:: PROBLEM STATEMENT ::
Each line below that carries the string "index" must appear in the answer.

:: Code change snippets ::
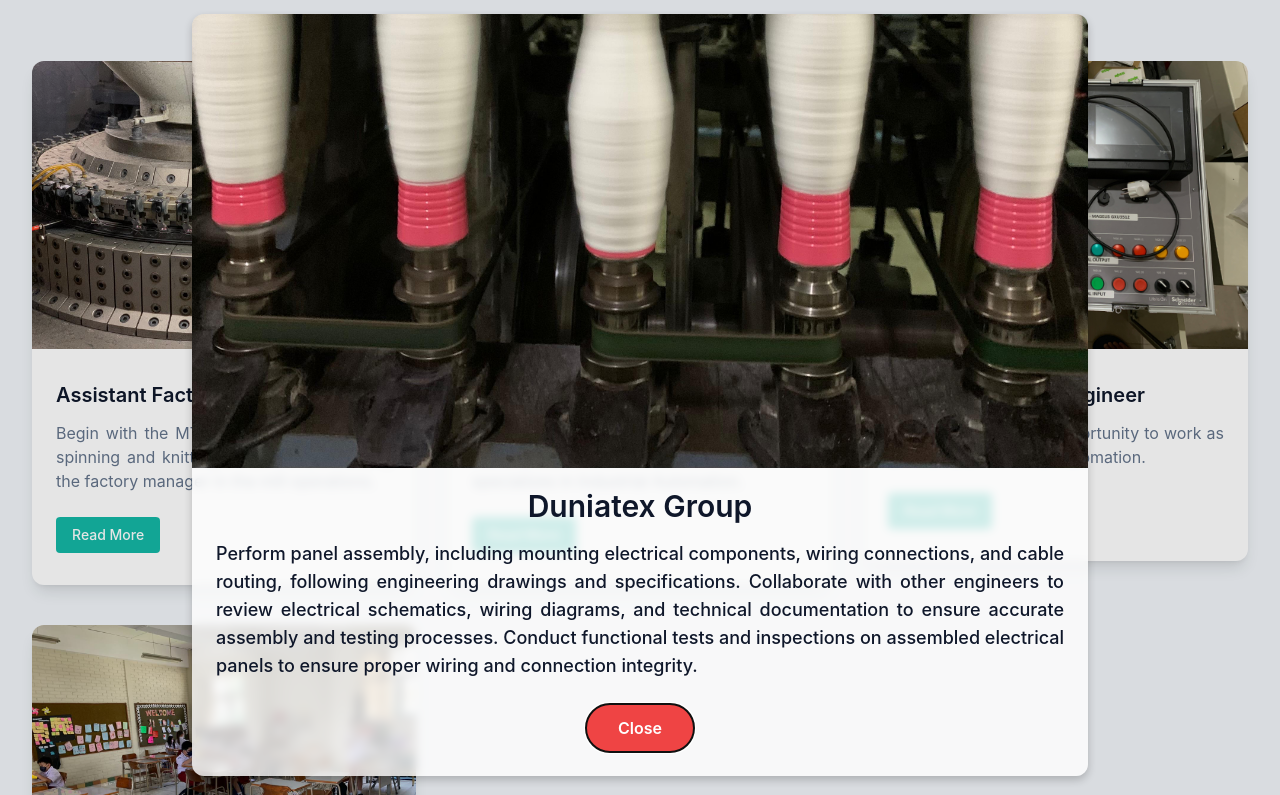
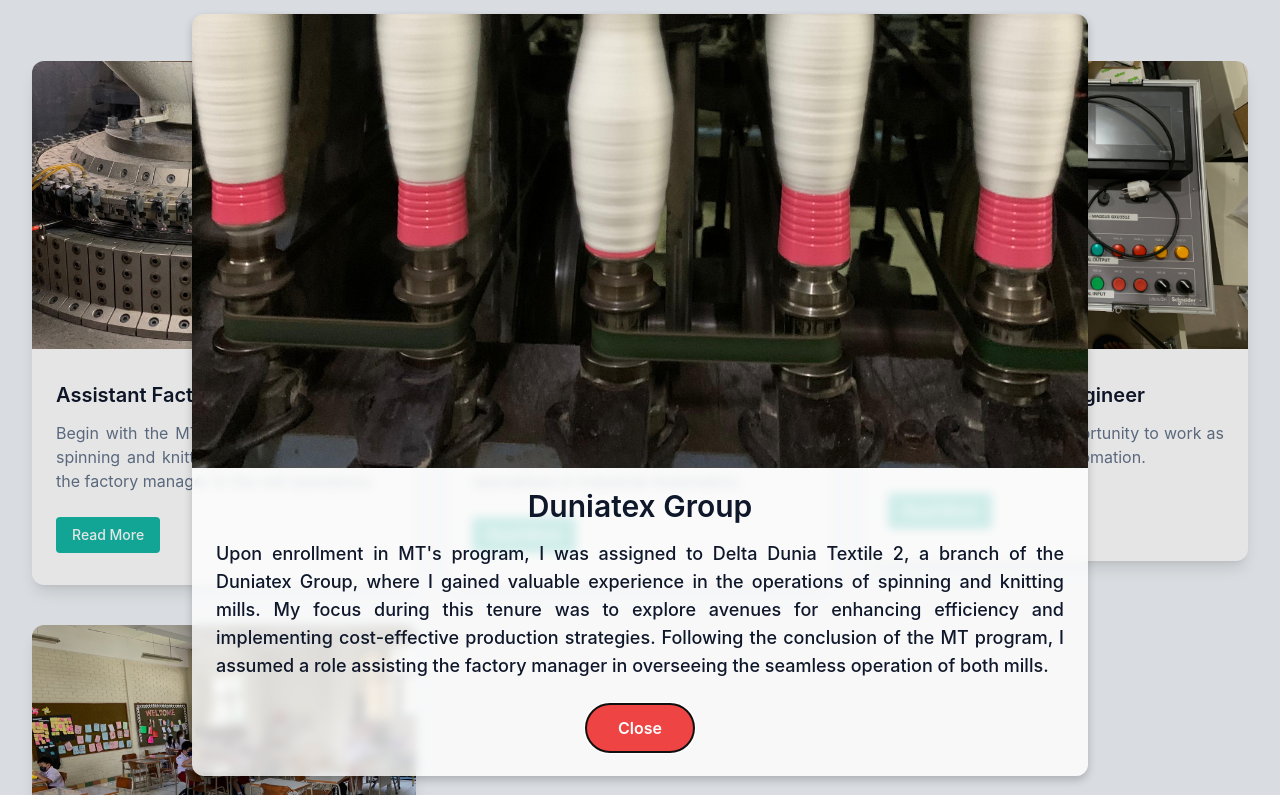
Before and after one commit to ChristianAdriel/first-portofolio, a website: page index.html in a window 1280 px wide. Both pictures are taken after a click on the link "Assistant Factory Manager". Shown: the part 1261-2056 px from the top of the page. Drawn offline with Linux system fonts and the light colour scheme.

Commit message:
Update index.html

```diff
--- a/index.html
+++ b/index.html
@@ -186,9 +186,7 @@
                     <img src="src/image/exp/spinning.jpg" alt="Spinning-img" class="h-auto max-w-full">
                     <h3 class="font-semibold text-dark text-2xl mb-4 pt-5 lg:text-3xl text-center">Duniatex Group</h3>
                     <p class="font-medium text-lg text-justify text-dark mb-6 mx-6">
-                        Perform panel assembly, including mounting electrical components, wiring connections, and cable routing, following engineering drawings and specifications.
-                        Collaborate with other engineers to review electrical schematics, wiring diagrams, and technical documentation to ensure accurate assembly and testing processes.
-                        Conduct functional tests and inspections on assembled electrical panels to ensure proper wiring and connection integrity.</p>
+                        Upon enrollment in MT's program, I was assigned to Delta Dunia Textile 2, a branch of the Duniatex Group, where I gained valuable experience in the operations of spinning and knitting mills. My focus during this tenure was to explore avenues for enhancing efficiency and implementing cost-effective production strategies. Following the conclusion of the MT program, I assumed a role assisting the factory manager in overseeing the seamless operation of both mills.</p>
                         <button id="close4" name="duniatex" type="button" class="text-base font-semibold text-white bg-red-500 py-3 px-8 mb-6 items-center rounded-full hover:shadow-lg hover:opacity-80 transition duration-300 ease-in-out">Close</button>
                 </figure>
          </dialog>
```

:: FINISHED EXERCISE ::
Before and after one commit to ChristianAdriel/first-portofolio, a website: page index.html in a window 1280 px wide. Both pictures are taken after a click on the link "Assistant Factory Manager". Shown: the part 1261-2056 px from the top of the page. Drawn offline with Linux system fonts and the light colour scheme.
Update index.html
--- a/index.html
+++ b/index.html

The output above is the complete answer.